» **Assignment**
With the string "ipynb" as the filter, copy each matching line from the records.

——————

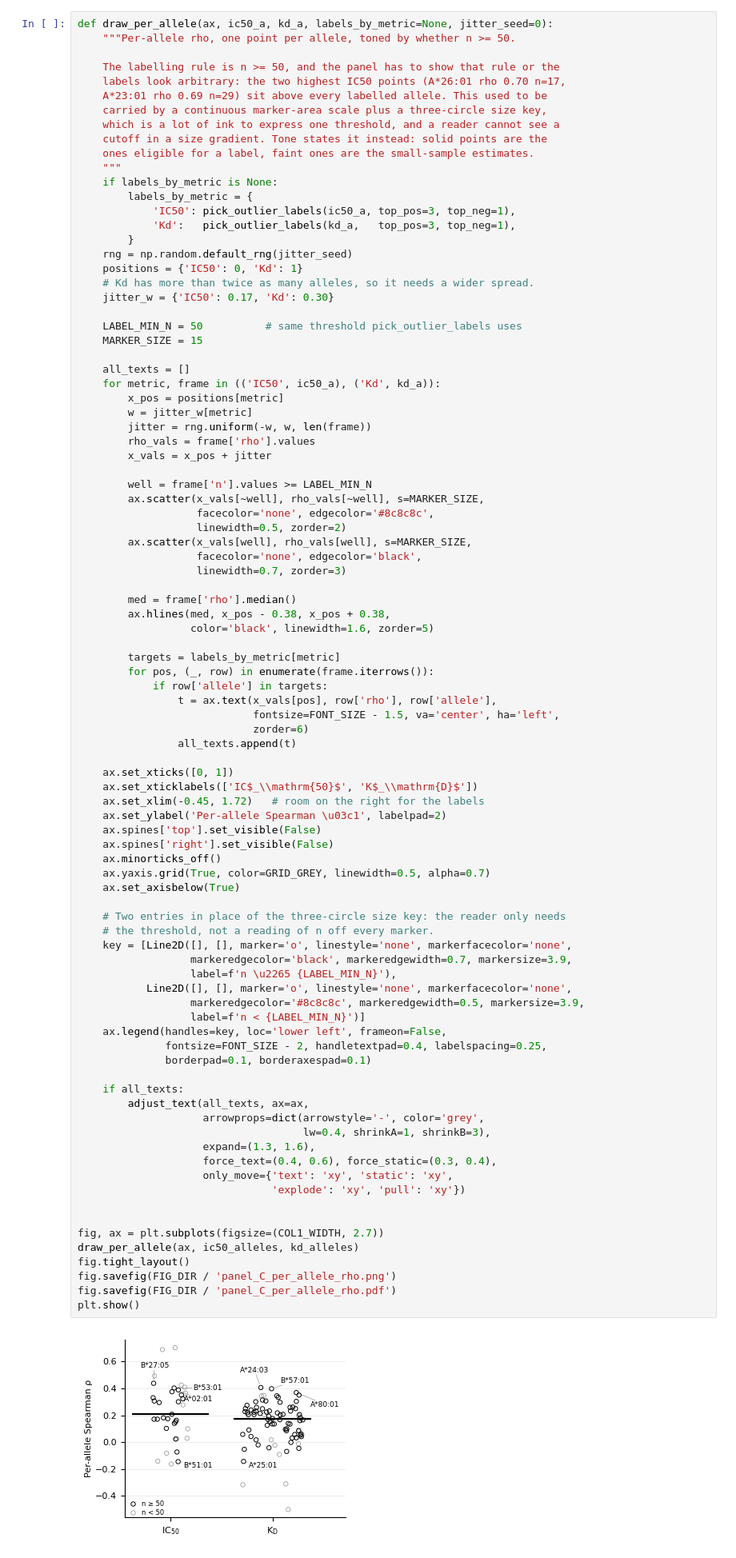
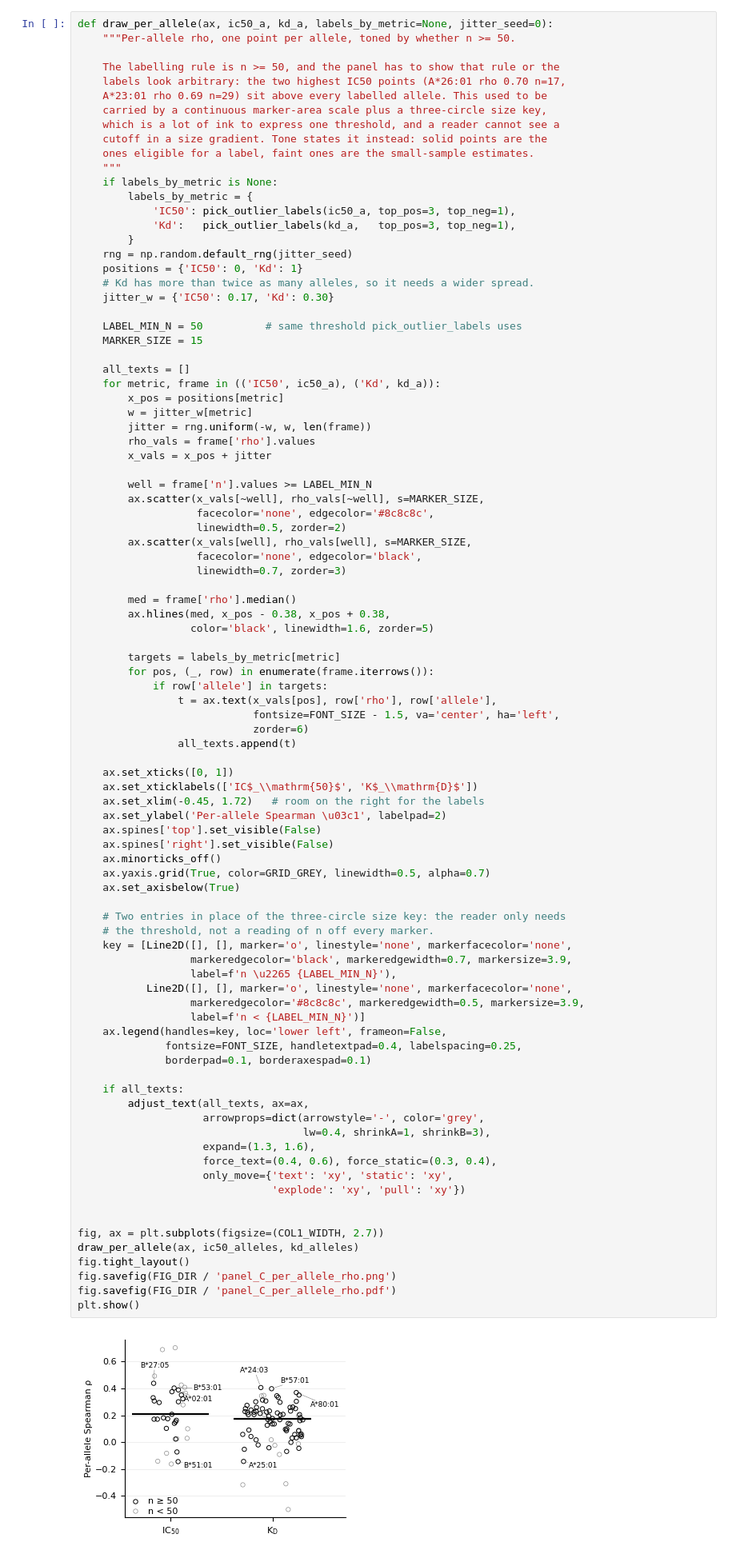
Before and after one commit to kunikohunter/PepBind3D, a Jupyter notebook: 06_figure3_panels.ipynb, the cells around one changed output. Shown at 80% size. Drawn from its saved outputs; the diff is of its cells as text.

Commit message:
Match the panel C legend size

```diff
--- a/06_figure3_panels.ipynb
+++ b/06_figure3_panels.ipynb
@@ -432,35 +432,35 @@ def draw_per_allele(ax, ic50_a, kd_a, labels_by_metric=None, jitter_seed=0):
     ax.set_axisbelow(True)
 
     # Two entries in place of the three-circle size key: the reader only needs
     # the threshold, not a reading of n off every marker.
     key = [Line2D([], [], marker='o', linestyle='none', markerfacecolor='none',
                   markeredgecolor='black', markeredgewidth=0.7, markersize=3.9,
                   label=f'n \u2265 {LABEL_MIN_N}'),
            Line2D([], [], marker='o', linestyle='none', markerfacecolor='none',
                   markeredgecolor='#8c8c8c', markeredgewidth=0.5, markersize=3.9,
                   label=f'n < {LABEL_MIN_N}')]
     ax.legend(handles=key, loc='lower left', frameon=False,
-              fontsize=FONT_SIZE - 2, handletextpad=0.4, labelspacing=0.25,
+              fontsize=FONT_SIZE, handletextpad=0.4, labelspacing=0.25,
               borderpad=0.1, borderaxespad=0.1)
 
     if all_texts:
         adjust_text(all_texts, ax=ax,
                     arrowprops=dict(arrowstyle='-', color='grey',
                                     lw=0.4, shrinkA=1, shrinkB=3),
                     expand=(1.3, 1.6),
                     force_text=(0.4, 0.6), force_static=(0.3, 0.4),
                     only_move={'text': 'xy', 'static': 'xy',
                                'explode': 'xy', 'pull': 'xy'})
 
 
 fig, ax = plt.subplots(figsize=(COL1_WIDTH, 2.7))
 draw_per_allele(ax, ic50_alleles, kd_alleles)
 fig.tight_layout()
 fig.savefig(FIG_DIR / 'panel_C_per_allele_rho.png')
 fig.savefig(FIG_DIR / 'panel_C_per_allele_rho.pdf')
 plt.show()
 # %% [output]
-[figure, old version]
+[figure, new version]
 # %% [markdown]
 ## Combined figure
 
```
Also changed, not shown: parts of 1 cell of this notebook.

——————

» **Solution to this problem**
Before and after one commit to kunikohunter/PepBind3D, a Jupyter notebook: 06_figure3_panels.ipynb, the cells around one changed output. Shown at 80% size. Drawn from its saved outputs; the diff is of its cells as text.
--- a/06_figure3_panels.ipynb
+++ b/06_figure3_panels.ipynb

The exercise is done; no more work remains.